Where in the records does the word "健康情報照会画面" occur? Copy each line in which it does.
◇ ◇ ◇
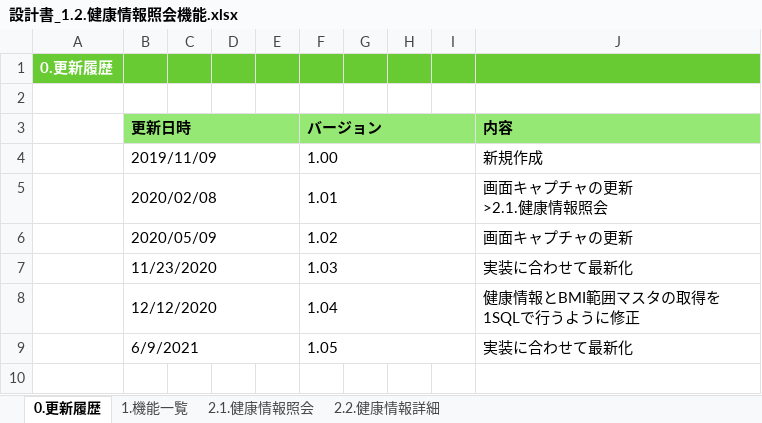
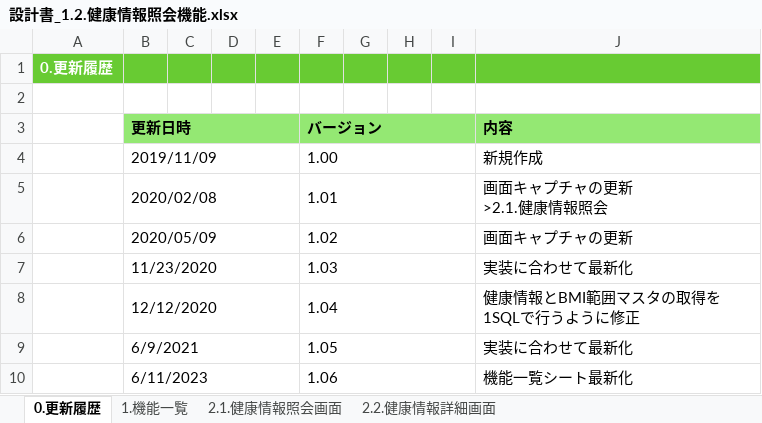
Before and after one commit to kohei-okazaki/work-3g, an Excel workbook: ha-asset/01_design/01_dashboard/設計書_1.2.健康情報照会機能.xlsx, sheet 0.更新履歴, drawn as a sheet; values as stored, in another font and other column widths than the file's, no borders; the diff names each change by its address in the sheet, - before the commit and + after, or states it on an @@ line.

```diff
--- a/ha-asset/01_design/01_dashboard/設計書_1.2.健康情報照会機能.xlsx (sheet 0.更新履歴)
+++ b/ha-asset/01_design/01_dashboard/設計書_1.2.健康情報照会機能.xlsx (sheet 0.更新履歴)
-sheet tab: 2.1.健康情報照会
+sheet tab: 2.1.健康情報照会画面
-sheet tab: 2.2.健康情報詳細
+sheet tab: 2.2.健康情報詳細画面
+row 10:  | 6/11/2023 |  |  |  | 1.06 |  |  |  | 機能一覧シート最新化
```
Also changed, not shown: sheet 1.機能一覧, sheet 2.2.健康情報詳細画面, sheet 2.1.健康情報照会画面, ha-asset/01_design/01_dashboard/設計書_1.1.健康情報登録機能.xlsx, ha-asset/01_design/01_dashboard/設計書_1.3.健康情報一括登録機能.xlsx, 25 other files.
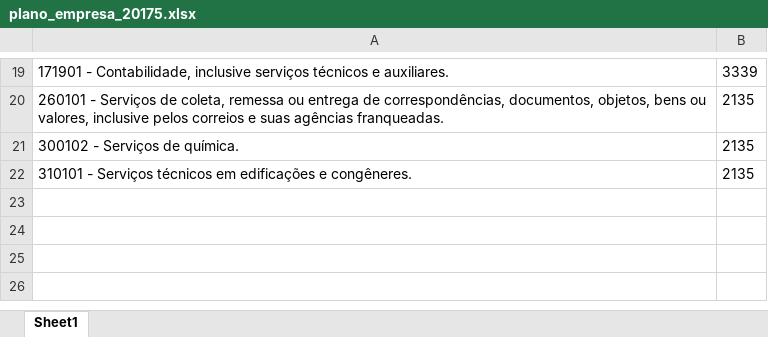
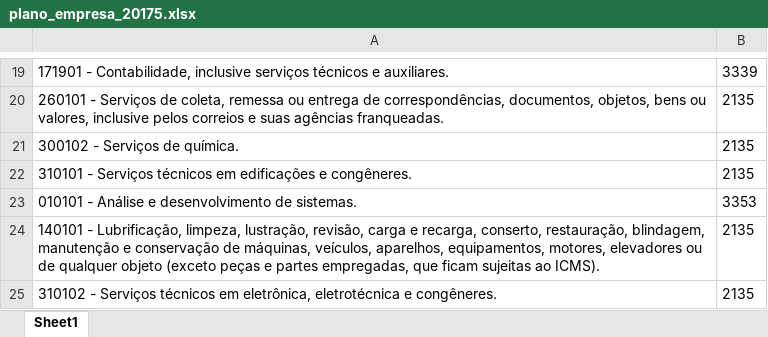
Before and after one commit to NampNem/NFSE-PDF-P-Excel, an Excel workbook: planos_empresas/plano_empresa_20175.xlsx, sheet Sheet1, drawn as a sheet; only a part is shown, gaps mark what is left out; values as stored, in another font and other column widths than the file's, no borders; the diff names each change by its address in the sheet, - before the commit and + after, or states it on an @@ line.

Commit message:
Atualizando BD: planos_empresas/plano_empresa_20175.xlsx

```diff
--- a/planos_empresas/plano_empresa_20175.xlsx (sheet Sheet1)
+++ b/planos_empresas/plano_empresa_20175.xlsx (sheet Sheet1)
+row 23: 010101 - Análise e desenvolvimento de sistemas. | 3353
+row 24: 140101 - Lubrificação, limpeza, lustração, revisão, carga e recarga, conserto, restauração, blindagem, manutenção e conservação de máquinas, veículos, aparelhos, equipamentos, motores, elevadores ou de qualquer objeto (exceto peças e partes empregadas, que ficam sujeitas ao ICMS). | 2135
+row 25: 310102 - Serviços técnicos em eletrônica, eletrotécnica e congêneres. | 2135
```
◇ ◇ ◇
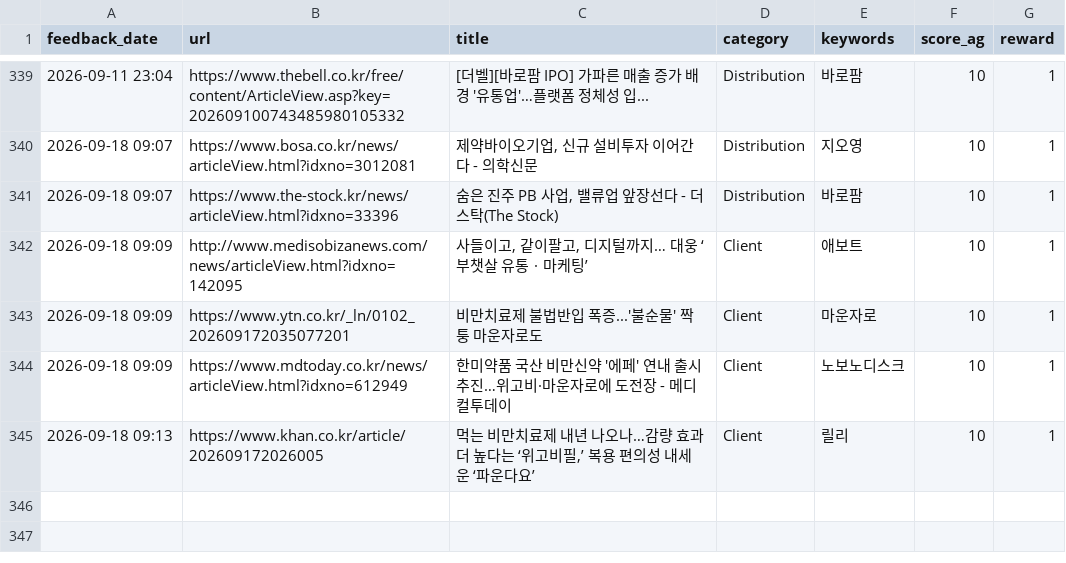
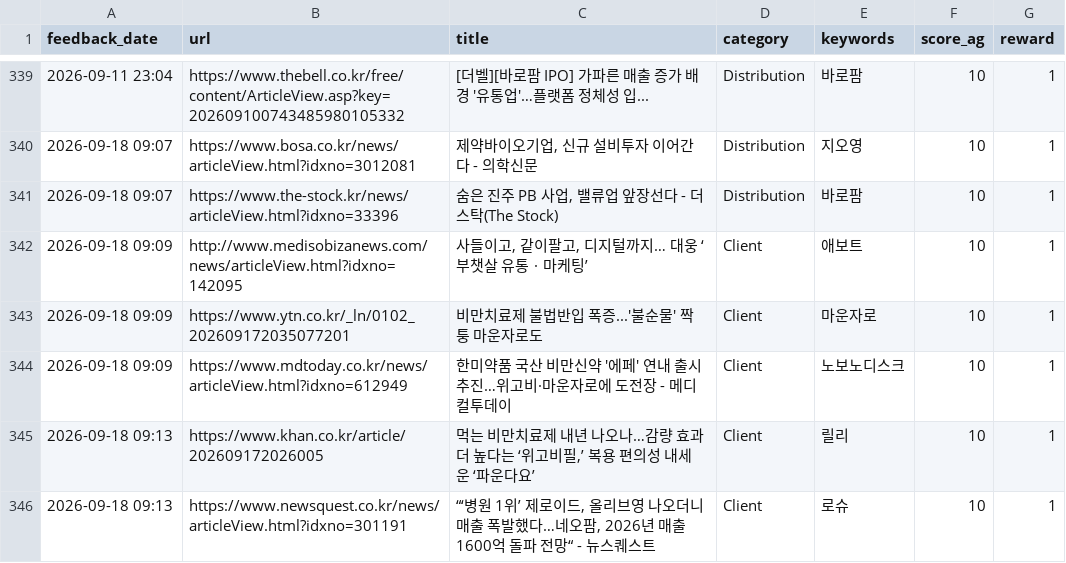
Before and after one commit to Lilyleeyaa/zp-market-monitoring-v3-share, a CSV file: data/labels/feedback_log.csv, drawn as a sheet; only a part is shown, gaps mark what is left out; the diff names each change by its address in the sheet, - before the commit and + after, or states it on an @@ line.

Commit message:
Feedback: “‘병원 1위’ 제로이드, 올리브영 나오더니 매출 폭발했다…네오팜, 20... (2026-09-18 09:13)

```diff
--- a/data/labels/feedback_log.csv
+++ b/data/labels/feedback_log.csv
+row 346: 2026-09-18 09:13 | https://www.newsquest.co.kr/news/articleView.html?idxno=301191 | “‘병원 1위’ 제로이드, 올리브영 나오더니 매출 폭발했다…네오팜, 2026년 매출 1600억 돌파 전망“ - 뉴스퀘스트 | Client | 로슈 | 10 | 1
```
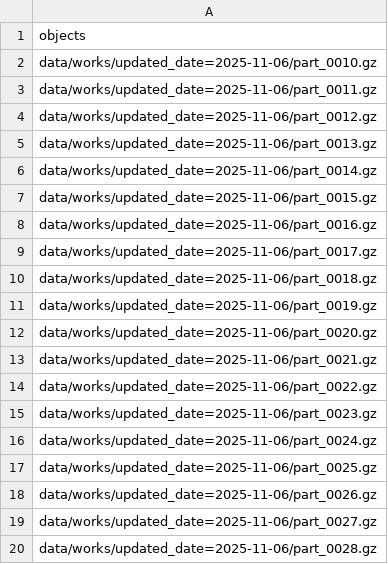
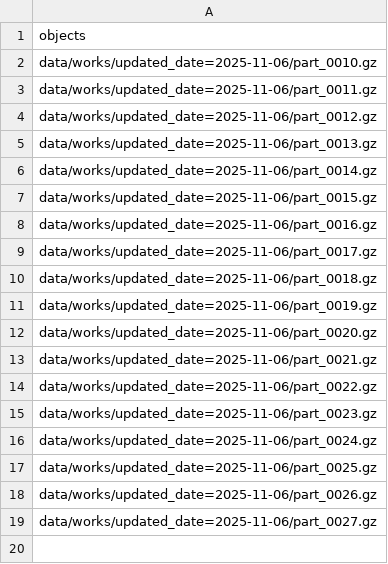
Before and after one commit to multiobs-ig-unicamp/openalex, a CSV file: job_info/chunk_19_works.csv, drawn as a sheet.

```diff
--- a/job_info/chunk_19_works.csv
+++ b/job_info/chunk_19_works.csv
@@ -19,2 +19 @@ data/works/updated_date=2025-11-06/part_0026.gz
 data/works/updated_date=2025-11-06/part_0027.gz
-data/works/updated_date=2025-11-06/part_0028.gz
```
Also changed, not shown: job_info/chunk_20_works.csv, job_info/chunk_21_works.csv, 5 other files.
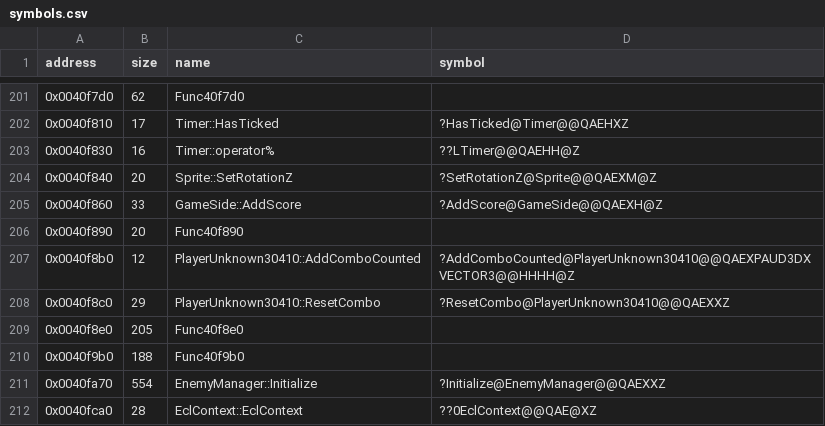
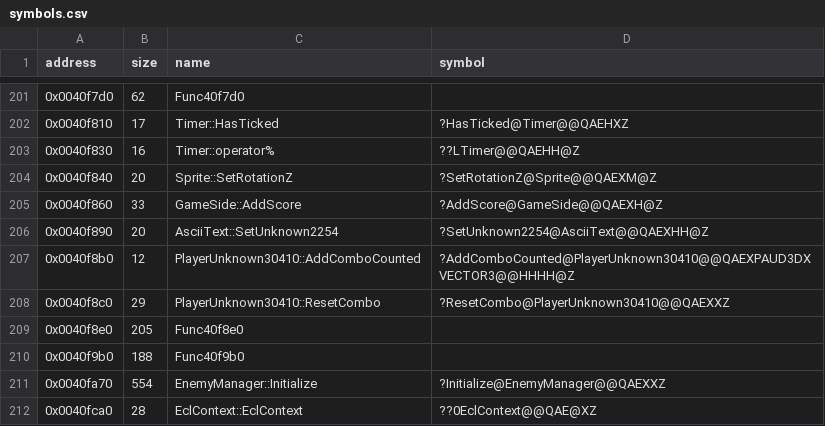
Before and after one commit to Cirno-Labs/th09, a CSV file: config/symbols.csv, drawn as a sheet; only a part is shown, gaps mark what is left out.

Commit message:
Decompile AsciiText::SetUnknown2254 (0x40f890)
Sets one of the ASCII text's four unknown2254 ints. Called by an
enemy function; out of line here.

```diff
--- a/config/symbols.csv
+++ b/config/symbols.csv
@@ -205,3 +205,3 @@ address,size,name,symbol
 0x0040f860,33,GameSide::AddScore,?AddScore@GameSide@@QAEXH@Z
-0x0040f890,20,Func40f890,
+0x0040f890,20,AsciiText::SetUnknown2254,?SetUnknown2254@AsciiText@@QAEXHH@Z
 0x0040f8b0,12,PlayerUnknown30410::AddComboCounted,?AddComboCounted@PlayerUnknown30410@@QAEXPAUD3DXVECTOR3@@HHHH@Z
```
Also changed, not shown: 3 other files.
◇ ◇ ◇
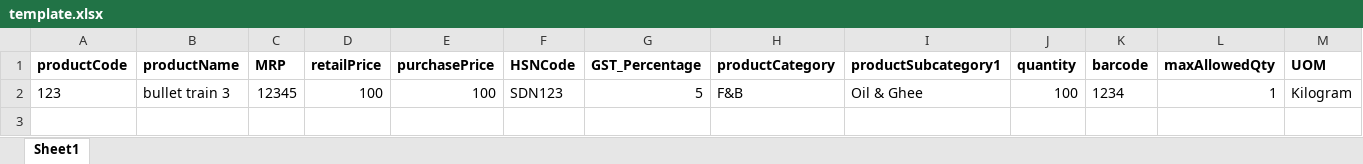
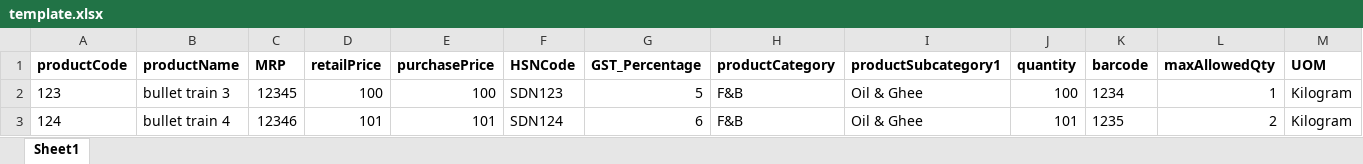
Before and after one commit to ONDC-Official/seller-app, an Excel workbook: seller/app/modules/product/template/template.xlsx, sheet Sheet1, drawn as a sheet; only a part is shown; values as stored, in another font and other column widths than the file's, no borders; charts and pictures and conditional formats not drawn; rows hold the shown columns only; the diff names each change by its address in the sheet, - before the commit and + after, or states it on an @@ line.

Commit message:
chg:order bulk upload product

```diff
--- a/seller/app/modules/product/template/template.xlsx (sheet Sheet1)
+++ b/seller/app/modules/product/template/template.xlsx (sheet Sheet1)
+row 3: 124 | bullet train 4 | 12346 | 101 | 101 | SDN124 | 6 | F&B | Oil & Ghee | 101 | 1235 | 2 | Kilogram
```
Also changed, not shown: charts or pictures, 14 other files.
◇ ◇ ◇
**Result**.
+sheet tab: 2.1.健康情報照会画面
Also changed, not shown: sheet 1.機能一覧, sheet 2.2.健康情報詳細画面, sheet 2.1.健康情報照会画面, ha-asset/01_design/01_dashboard/設計書_1.1.健康情報登録機能.xlsx, ha-asset/01_design/01_dashboard/設計書_1.3.健康情報一括登録機能.xlsx, 25 other files.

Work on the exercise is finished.